>>>>>
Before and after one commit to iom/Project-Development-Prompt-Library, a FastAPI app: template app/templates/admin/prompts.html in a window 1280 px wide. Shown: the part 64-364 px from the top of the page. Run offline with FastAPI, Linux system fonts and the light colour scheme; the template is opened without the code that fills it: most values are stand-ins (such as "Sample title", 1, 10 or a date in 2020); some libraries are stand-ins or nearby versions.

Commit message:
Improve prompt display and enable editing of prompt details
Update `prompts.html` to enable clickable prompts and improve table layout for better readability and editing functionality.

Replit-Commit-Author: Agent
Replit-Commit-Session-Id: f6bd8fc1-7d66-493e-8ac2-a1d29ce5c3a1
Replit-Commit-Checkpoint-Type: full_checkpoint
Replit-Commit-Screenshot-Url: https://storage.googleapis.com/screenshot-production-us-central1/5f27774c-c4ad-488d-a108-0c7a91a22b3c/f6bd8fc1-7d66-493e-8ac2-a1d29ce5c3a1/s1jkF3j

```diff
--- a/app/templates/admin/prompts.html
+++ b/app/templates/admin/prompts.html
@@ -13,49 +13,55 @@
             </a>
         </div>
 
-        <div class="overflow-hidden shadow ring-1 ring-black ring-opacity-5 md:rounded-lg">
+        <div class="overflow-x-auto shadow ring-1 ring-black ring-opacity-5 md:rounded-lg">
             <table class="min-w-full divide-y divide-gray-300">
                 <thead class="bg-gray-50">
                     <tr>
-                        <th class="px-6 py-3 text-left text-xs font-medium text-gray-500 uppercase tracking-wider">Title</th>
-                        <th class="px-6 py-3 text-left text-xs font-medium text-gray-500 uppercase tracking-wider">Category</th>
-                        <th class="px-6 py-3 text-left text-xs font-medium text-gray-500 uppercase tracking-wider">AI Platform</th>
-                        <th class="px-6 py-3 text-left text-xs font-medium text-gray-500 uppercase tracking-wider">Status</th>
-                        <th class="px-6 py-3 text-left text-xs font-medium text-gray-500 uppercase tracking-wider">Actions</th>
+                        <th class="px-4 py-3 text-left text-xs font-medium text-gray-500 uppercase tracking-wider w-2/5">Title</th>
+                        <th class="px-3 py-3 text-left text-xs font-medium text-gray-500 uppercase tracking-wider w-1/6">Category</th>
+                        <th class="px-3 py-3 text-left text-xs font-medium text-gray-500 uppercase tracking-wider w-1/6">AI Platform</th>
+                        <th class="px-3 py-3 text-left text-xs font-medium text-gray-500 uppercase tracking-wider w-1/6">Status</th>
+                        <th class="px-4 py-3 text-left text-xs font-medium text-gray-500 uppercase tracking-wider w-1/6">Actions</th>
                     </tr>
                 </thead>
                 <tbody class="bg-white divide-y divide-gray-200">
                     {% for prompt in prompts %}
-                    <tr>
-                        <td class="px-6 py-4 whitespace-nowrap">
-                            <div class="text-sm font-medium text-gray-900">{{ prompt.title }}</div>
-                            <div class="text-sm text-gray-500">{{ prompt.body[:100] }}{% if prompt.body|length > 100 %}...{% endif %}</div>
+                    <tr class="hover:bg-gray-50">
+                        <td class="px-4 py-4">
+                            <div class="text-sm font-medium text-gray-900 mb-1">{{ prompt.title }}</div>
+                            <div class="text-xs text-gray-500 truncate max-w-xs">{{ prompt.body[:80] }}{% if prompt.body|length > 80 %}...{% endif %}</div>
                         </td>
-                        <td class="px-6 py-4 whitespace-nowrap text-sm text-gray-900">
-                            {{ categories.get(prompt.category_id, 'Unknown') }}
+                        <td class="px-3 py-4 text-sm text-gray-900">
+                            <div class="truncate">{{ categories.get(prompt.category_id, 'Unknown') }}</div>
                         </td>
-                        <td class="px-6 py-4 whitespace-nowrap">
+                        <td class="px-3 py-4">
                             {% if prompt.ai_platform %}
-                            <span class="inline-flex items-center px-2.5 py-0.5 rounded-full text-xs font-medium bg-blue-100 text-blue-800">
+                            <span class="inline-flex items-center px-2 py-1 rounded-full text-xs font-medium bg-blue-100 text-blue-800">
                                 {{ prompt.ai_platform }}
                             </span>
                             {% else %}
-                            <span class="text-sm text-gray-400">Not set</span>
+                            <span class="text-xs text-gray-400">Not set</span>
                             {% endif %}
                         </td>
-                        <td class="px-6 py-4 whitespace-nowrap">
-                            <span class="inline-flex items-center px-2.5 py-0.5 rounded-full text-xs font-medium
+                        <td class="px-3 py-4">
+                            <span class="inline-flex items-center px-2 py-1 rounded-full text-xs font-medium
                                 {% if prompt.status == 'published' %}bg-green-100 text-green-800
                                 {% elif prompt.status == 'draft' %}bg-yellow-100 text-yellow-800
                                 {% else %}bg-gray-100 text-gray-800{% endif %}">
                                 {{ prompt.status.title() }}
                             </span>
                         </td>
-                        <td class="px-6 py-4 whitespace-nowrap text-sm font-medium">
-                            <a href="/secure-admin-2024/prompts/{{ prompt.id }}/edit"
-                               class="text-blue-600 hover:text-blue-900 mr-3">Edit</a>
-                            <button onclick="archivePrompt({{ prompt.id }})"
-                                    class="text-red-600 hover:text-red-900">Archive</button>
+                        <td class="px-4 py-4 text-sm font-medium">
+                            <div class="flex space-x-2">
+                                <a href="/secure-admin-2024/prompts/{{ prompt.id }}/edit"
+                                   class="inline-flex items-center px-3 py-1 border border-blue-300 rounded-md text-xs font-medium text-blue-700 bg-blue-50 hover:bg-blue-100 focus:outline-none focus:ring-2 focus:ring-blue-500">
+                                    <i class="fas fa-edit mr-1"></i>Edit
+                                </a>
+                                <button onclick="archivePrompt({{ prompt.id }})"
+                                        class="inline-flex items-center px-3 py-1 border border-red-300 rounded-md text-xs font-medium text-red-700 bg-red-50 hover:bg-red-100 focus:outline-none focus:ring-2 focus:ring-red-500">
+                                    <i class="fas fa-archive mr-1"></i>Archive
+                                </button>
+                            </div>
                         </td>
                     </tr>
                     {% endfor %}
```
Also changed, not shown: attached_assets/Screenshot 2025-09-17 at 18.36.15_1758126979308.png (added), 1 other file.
<<<<<
## Assignment
Exactly as shown above, return all of the entries.

## Solution to this task
Before and after one commit to iom/Project-Development-Prompt-Library, a FastAPI app: template app/templates/admin/prompts.html in a window 1280 px wide. Shown: the part 64-364 px from the top of the page. Run offline with FastAPI, Linux system fonts and the light colour scheme; the template is opened without the code that fills it: most values are stand-ins (such as "Sample title", 1, 10 or a date in 2020); some libraries are stand-ins or nearby versions.

Commit message:
Improve prompt display and enable editing of prompt details
Update `prompts.html` to enable clickable prompts and improve table layout for better readability and editing functionality.

Replit-Commit-Author: Agent
Replit-Commit-Session-Id: f6bd8fc1-7d66-493e-8ac2-a1d29ce5c3a1
Replit-Commit-Checkpoint-Type: full_checkpoint
Replit-Commit-Screenshot-Url: https://storage.googleapis.com/screenshot-production-us-central1/5f27774c-c4ad-488d-a108-0c7a91a22b3c/f6bd8fc1-7d66-493e-8ac2-a1d29ce5c3a1/s1jkF3j

```diff
--- a/app/templates/admin/prompts.html
+++ b/app/templates/admin/prompts.html
@@ -13,49 +13,55 @@
             </a>
         </div>
 
-        <div class="overflow-hidden shadow ring-1 ring-black ring-opacity-5 md:rounded-lg">
+        <div class="overflow-x-auto shadow ring-1 ring-black ring-opacity-5 md:rounded-lg">
             <table class="min-w-full divide-y divide-gray-300">
                 <thead class="bg-gray-50">
                     <tr>
-                        <th class="px-6 py-3 text-left text-xs font-medium text-gray-500 uppercase tracking-wider">Title</th>
-                        <th class="px-6 py-3 text-left text-xs font-medium text-gray-500 uppercase tracking-wider">Category</th>
-                        <th class="px-6 py-3 text-left text-xs font-medium text-gray-500 uppercase tracking-wider">AI Platform</th>
-                        <th class="px-6 py-3 text-left text-xs font-medium text-gray-500 uppercase tracking-wider">Status</th>
-                        <th class="px-6 py-3 text-left text-xs font-medium text-gray-500 uppercase tracking-wider">Actions</th>
+                        <th class="px-4 py-3 text-left text-xs font-medium text-gray-500 uppercase tracking-wider w-2/5">Title</th>
+                        <th class="px-3 py-3 text-left text-xs font-medium text-gray-500 uppercase tracking-wider w-1/6">Category</th>
+                        <th class="px-3 py-3 text-left text-xs font-medium text-gray-500 uppercase tracking-wider w-1/6">AI Platform</th>
+                        <th class="px-3 py-3 text-left text-xs font-medium text-gray-500 uppercase tracking-wider w-1/6">Status</th>
+                        <th class="px-4 py-3 text-left text-xs font-medium text-gray-500 uppercase tracking-wider w-1/6">Actions</th>
                     </tr>
                 </thead>
                 <tbody class="bg-white divide-y divide-gray-200">
                     {% for prompt in prompts %}
-                    <tr>
-                        <td class="px-6 py-4 whitespace-nowrap">
-                            <div class="text-sm font-medium text-gray-900">{{ prompt.title }}</div>
-                            <div class="text-sm text-gray-500">{{ prompt.body[:100] }}{% if prompt.body|length > 100 %}...{% endif %}</div>
+                    <tr class="hover:bg-gray-50">
+                        <td class="px-4 py-4">
+                            <div class="text-sm font-medium text-gray-900 mb-1">{{ prompt.title }}</div>
+                            <div class="text-xs text-gray-500 truncate max-w-xs">{{ prompt.body[:80] }}{% if prompt.body|length > 80 %}...{% endif %}</div>
                         </td>
-                        <td class="px-6 py-4 whitespace-nowrap text-sm text-gray-900">
-                            {{ categories.get(prompt.category_id, 'Unknown') }}
+                        <td class="px-3 py-4 text-sm text-gray-900">
+                            <div class="truncate">{{ categories.get(prompt.category_id, 'Unknown') }}</div>
                         </td>
-                        <td class="px-6 py-4 whitespace-nowrap">
+                        <td class="px-3 py-4">
                             {% if prompt.ai_platform %}
-                            <span class="inline-flex items-center px-2.5 py-0.5 rounded-full text-xs font-medium bg-blue-100 text-blue-800">
+                            <span class="inline-flex items-center px-2 py-1 rounded-full text-xs font-medium bg-blue-100 text-blue-800">
                                 {{ prompt.ai_platform }}
                             </span>
                             {% else %}
-                            <span class="text-sm text-gray-400">Not set</span>
+                            <span class="text-xs text-gray-400">Not set</span>
                             {% endif %}
                         </td>
-                        <td class="px-6 py-4 whitespace-nowrap">
-                            <span class="inline-flex items-center px-2.5 py-0.5 rounded-full text-xs font-medium
+                        <td class="px-3 py-4">
+                            <span class="inline-flex items-center px-2 py-1 rounded-full text-xs font-medium
                                 {% if prompt.status == 'published' %}bg-green-100 text-green-800
                                 {% elif prompt.status == 'draft' %}bg-yellow-100 text-yellow-800
                                 {% else %}bg-gray-100 text-gray-800{% endif %}">
                                 {{ prompt.status.title() }}
                             </span>
                         </td>
-                        <td class="px-6 py-4 whitespace-nowrap text-sm font-medium">
-                            <a href="/secure-admin-2024/prompts/{{ prompt.id }}/edit"
-                               class="text-blue-600 hover:text-blue-900 mr-3">Edit</a>
-                            <button onclick="archivePrompt({{ prompt.id }})"
-                                    class="text-red-600 hover:text-red-900">Archive</button>
+                        <td class="px-4 py-4 text-sm font-medium">
+                            <div class="flex space-x-2">
+                                <a href="/secure-admin-2024/prompts/{{ prompt.id }}/edit"
+                                   class="inline-flex items-center px-3 py-1 border border-blue-300 rounded-md text-xs font-medium text-blue-700 bg-blue-50 hover:bg-blue-100 focus:outline-none focus:ring-2 focus:ring-blue-500">
+                                    <i class="fas fa-edit mr-1"></i>Edit
+                                </a>
+                                <button onclick="archivePrompt({{ prompt.id }})"
+                                        class="inline-flex items-center px-3 py-1 border border-red-300 rounded-md text-xs font-medium text-red-700 bg-red-50 hover:bg-red-100 focus:outline-none focus:ring-2 focus:ring-red-500">
+                                    <i class="fas fa-archive mr-1"></i>Archive
+                                </button>
+                            </div>
                         </td>
                     </tr>
                     {% endfor %}
```
Also changed, not shown: attached_assets/Screenshot 2025-09-17 at 18.36.15_1758126979308.png (added), 1 other file.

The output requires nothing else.